The pastor was skeptical, so he gave her this test: “The next time you are with Jesus, I want you to ask him what sin your pastor committed while he was in the seminary.”
The woman agreed, and a few days later, the pastor asked, “Well, did Jesus visit you in your dreams? What did he say when you asked him what sin I committed?”
“He said, ‘I don’t remember.’ ”
Why is it hard to understand that God forgives and chooses not to remember our sins?
I need forgiveness
You know the feeling; I know you do. You are a disciple of Christ, but there, whispering in your ear, is the past, reminding you of moments when you forgot you belonged to him. That awful lie. That business trip you took that led to so much temptation. The time you exploded in anger. That day you were needed but didn’t respond. That jealousy. That habit. That grudge. You cannot forget. You and I need forgiveness.
Why is it that sometimes the hardest person to forgive is yourself?
Jeremiah 31:34 says, “I will forgive their wickedness and will remember their sins no more.” God doesn’t just forgive. He chooses not to remember. He erases the board. He destroys the evidence. He clears the computer. For all the things he does do, this one thing he refuses to do: He refuses to keep a list of my wrongs! The common word for “forgive” in the Bible literally means to “send away.” This is what God does with your sin.
Read Leviticus 16:6-22.
As you read about the Day of Atonement and the two goats, what is God teaching about how he forgives?
The people who sin against me need forgiveness
Why do we struggle to forgive? It’s because we have been wronged, and we need to be repaid. In fact, “debt” is one of the pictures Scripture uses for sin. Jesus teaches us to pray, “Forgive us our debts” (Matthew 6:12).

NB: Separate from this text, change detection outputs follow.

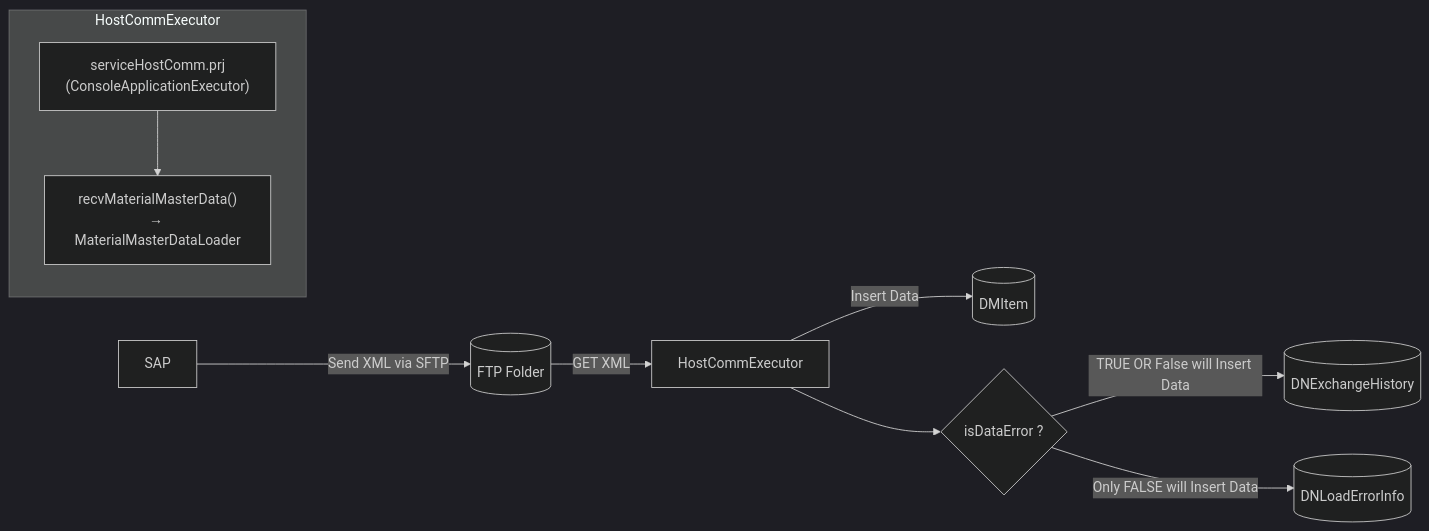
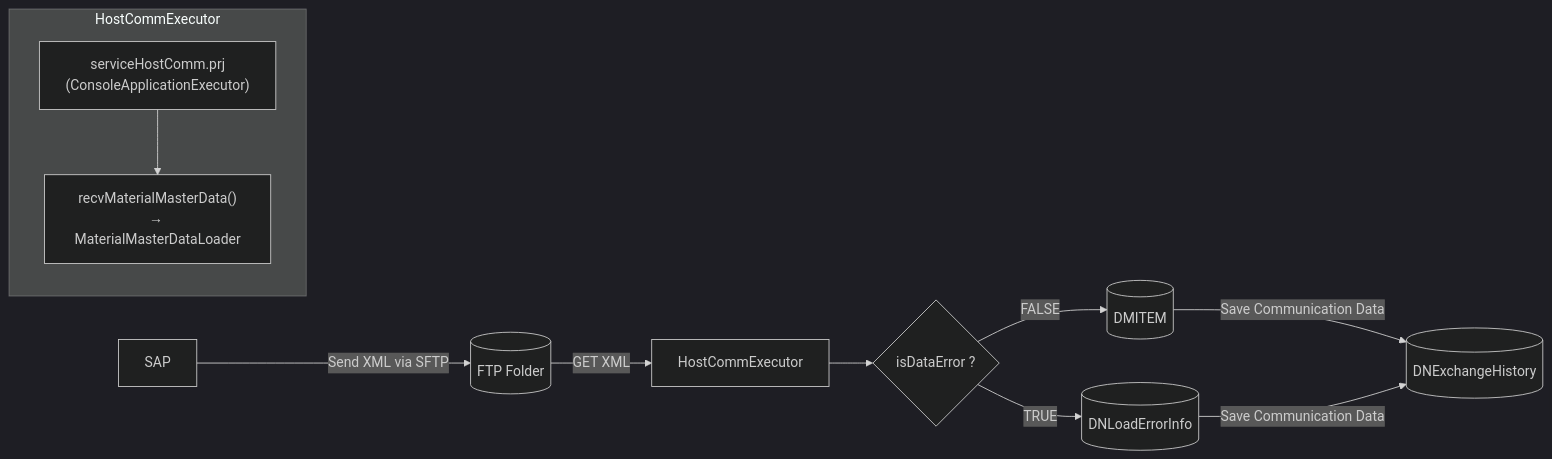
The diagram in Basic-Design/Host-Interfaces/Receive-Method/Material-Master-Data.md (luthfiadityaa/SimeDarby-Wiki), drawn with Mermaid (dark theme) before and after one commit. The commit also changed other lines of this file, not shown here.

```diff
--- a/Basic-Design/Host-Interfaces/Receive-Method/Material-Master-Data.md
+++ b/Basic-Design/Host-Interfaces/Receive-Method/Material-Master-Data.md
@@ -11,15 +11,16 @@
 ::: mermaid
 flowchart LR
     A[SAP] -->|Send XML via SFTP| B[(FTP Folder)]
     B -->|GET XML| C[HostCommExecutor]
-    C -->|Insert Data| E[(DMItem)]
     C --> Cond1{"isDataError ?"} 
-    Cond1 --> |TRUE OR False will Insert Data| F[(DNExchangeHistory)]
-    Cond1 --> |Only FALSE will Insert Data| G[(DNLoadErrorInfo)]
+    Cond1 --> |FALSE| E[(DMITEM)]
+    Cond1 --> |TRUE| G[(DNLoadErrorInfo)]
+    E --> |Save Communication Data|F[(DNExchangeHistory)]
+    G --> |Save Communication Data|F[(DNExchangeHistory)]
 
     subgraph HostCommExecutor
         C1["serviceHostComm.prj<br>(ConsoleApplicationExecutor)"]
         C2["recvMaterialMasterData()<br>→ MaterialMasterDataLoader"]
         C1 --> C2
     end
 :::
```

When others sin against you, it is not okay! I tell my kids they are not allowed to say, “It’s okay,” when someone apologizes. Instead, tell them what you are really doing: “I forgive you.” I am sending your sin away! Why will I do this? It is because of how much more greatly God has forgiven me!
Read Matthew 18:21-35.
What are practical ways you can show others you forgive them (i.e. you forgive and “forget”)?
Author: David Scharf
Volume 107, Number 05
Issue: May 2020